Should you become seriously ill at work, you’re covered with a few months sick pay but you have no income after your sick pay ends and as the main household earner, everyone is relying on you. It’s particularly worrying if you have children and a family to support financially, so what if there was a type of insurance that covers you for these unpredictable moments?
Income protection insurance covers you if you can’t work and earn an income due to a serious illness or injury. It allows you to rest easy knowing that if something did go wrong, you should be covered financially for the foreseeable future; whether that’s until you return to work, or until you retire.
Income protection insurance is a favoured form of protection because you can claim as many times as you need, regardless of whether you have received payments before.
However, once you make a claim, you will not receive the payments straight away. Payments usually follow a period of sick pay from your employer and generally, you set them to begin after the sick pay ends. The longer you wait for the payments, the lower your monthly premiums will be.
How Much Does Income Protection Insurance Cost?
Personal insurance is extremely subjective and will vary from person to person and insurer to insurer. Generally, there are a few influential factors that can influence the price you pay. For instance, if you’re a bit older, you may pay a bit more each month because the chances of someone older falling ill or injured is seen to be more common than someone younger.

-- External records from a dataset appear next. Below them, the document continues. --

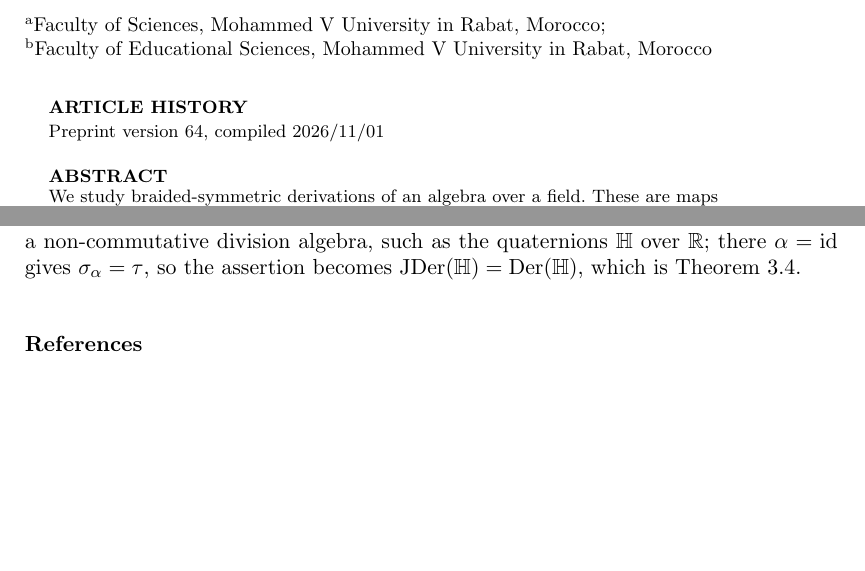
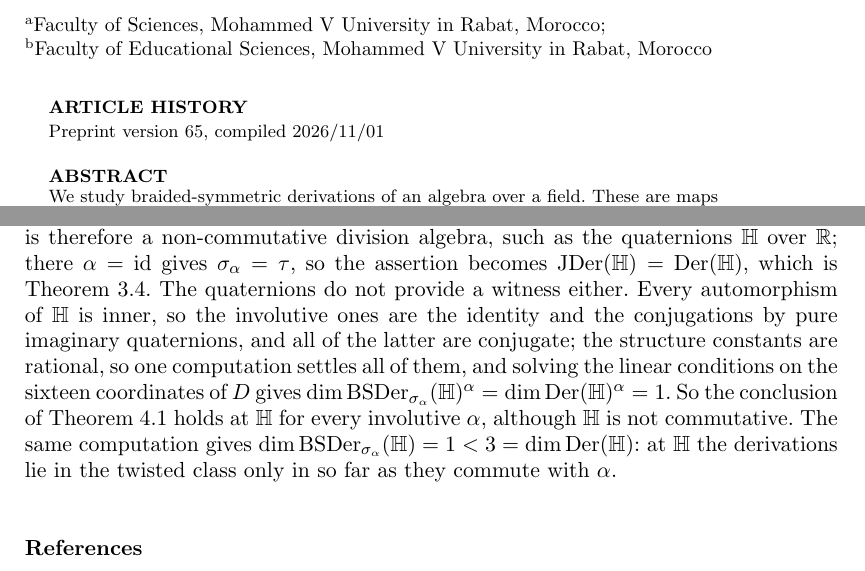
Before and after one commit to abderrahim-lectures/braided-sym-deriv, a LaTeX document (paper/braided-sym-deriv.tex): two parts of pages 1 and 11 of 12, joined at a grey line, cut so that both start at the same text, the shorter picture padded with empty space. Compiled offline with pdfLaTeX.

Commit message:
v65: Remark 4.6 records that the quaternions are not a counterexample
One paragraph added to Remark 4.6, no theorem, hypothesis, proof or example
changes.  The remark named the quaternions as the first candidate for a reduced
non-commutative witness; it now records the outcome:

* every automorphism of H is inner, so the involutive ones are the identity and
  the conjugations by pure imaginary quaternions, and all of the latter are
  conjugate - one computation settles all of them, since the structure constants
  are rational;
* the computation (exact, over Q, solving the linear conditions on the sixteen
  coordinates of D: results/quaternion/quat_dims.py) gives
  dim BSDer_{sigma_alpha}(H)^alpha = dim Der(H)^alpha = 1, so the conclusion of
  Theorem 4.1 holds at H for every involutive alpha although H is not
  commutative;
* the same computation gives dim BSDer_{sigma_alpha}(H) = 1 < 3 = dim Der(H), so
  at H the derivations lie in the twisted class only in so far as they commute
  with alpha.

The general question - whether Theorem 4.1 survives dropping commutativity while
keeping reducedness - stays open, and the remark says so.

Version 65: \paperversion, latexmkrc jobname, README version and changelog, and
the released artefact pdf/braided-sym-deriv-v65.pdf (12 pp, 0 overfull, 0
undefined, prints "Preprint version 65").  Gate: PASS (12 vs 12 pp, text
identical; lake build green; 123 audited declarations; 0 new trust findings).

```diff
--- a/paper/braided-sym-deriv.tex
+++ b/paper/braided-sym-deriv.tex
@@ -49,7 +50,7 @@
 \newcommand{\ADer}{\mathrm{Der}_\alpha}
 
 
-\newcommand{\paperversion}{64}
+\newcommand{\paperversion}{65}
 
 
 \begin{document}
@@ -609,6 +610,10 @@ The defect is antisymmetric at $(v,w)$, where $E_D(v,w) = -t$, and $A_-$ does co
 The algebra is neither commutative ($vw = 0$ while $wv = t$) nor reduced ($t \ne 0$ and $t^2 = 0$), so the example does not show that commutativity alone is needed, and we make no such claim.
 A witness that drops commutativity while keeping reducedness is not to be had in finite dimension over a finite field: a finite-dimensional reduced algebra is semisimple, hence a product of matrix algebras over division rings, and reducedness forces the matrix sizes to be $1$, so it is a product of division rings, each of which is a field when the base field is finite.
 The first candidate is therefore a non-commutative division algebra, such as the quaternions $\mathbb{H}$ over $\mathbb{R}$; there $\alpha = \mathrm{id}$ gives $\sigma_\alpha = \tau$, so the assertion becomes $\JDer(\mathbb{H}) = \Der(\mathbb{H})$, which is Theorem~\ref{thm:bresar}.
+The quaternions do not provide a witness either.
+Every automorphism of $\mathbb{H}$ is inner, so the involutive ones are the identity and the conjugations by pure imaginary quaternions, and all of the latter are conjugate; the structure constants are rational, so one computation settles all of them, and solving the linear conditions on the sixteen coordinates of $D$ gives $\dim\BSDer_{\sigma_\alpha}(\mathbb{H})^\alpha = \dim\Der(\mathbb{H})^\alpha = 1$.
+So the conclusion of Theorem~\ref{thm:twisted-commutative} holds at $\mathbb{H}$ for every involutive $\alpha$, although $\mathbb{H}$ is not commutative.
+The same computation gives $\dim\BSDer_{\sigma_\alpha}(\mathbb{H}) = 1 < 3 = \dim\Der(\mathbb{H})$: at $\mathbb{H}$ the derivations lie in the twisted class only in so far as they commute with $\alpha$.
 \end{remark}
 
 \begin{thebibliography}{9}
```
Also changed, not shown: README.md, paper/latexmkrc, pdf/braided-sym-deriv-v65.pdf (added), paper/braided-sym-deriv.tex (3 more changed lines).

Your job can be hugely influential on the price of your premiums. If you work in a dangerous environment (eg as a roofer or scaffolder), or somewhere you are likely to be exposed to illness (e.g. a hospital) then it’s likely you’ll pay more for your income protection insurance.
Smoking is not only bad for your health, but it’s bad for your insurance premiums. Most types of health-related insurance will see those who smoke as more of a risk and in the case of income protection insurance, you will be seen as someone who is more prone to illness.
There are a few policy-related factors that can also influence the price of your premiums, such as the percentage of your income you’d like to cover, the waiting period before your policy pays out and the types of injury and illness the policy covers.
In terms of the payout, income protection insurance usually pays out a percentage of your earnings, with 50% – 70% of your income being the most common amount.
What’s The Difference Between Income Protection Insurance and Critical Illness Cover?
On the face of it, both income protection insurance and critical illness cover seem very similar, but there are some distinct differences that may sway you towards one or the other:
Income protection pays out payments in the same way you would receive your monthly salary from work, whereas critical illness cover pays out one big lump sum in the event of a claim.
When you make claim with income protection cover, you can make as many claims as needed, whereas with critical illness cover, if you claim, you receive your payment and then the policy is terminated.
With income protection cover there is an agreed waiting period before you start receiving the payments (usually, deferral periods are around 13-26 weeks), whereas with critical illness cover, you get the lump sum payout a lot quicker.
Do You Need Income Protection Insurance?
According to the Association of British Insurers (ABI), 6.6m households would see their income fall by more than half if the principal earner left work. In the event of falling ill or injured, income protection insurance can allow you to maintain the lifestyle you led when you were healthy and earning an income. In addition, not all companies will issue sick pay, or you may be self-employed, so in its absence, income protection can be a real lifesaver.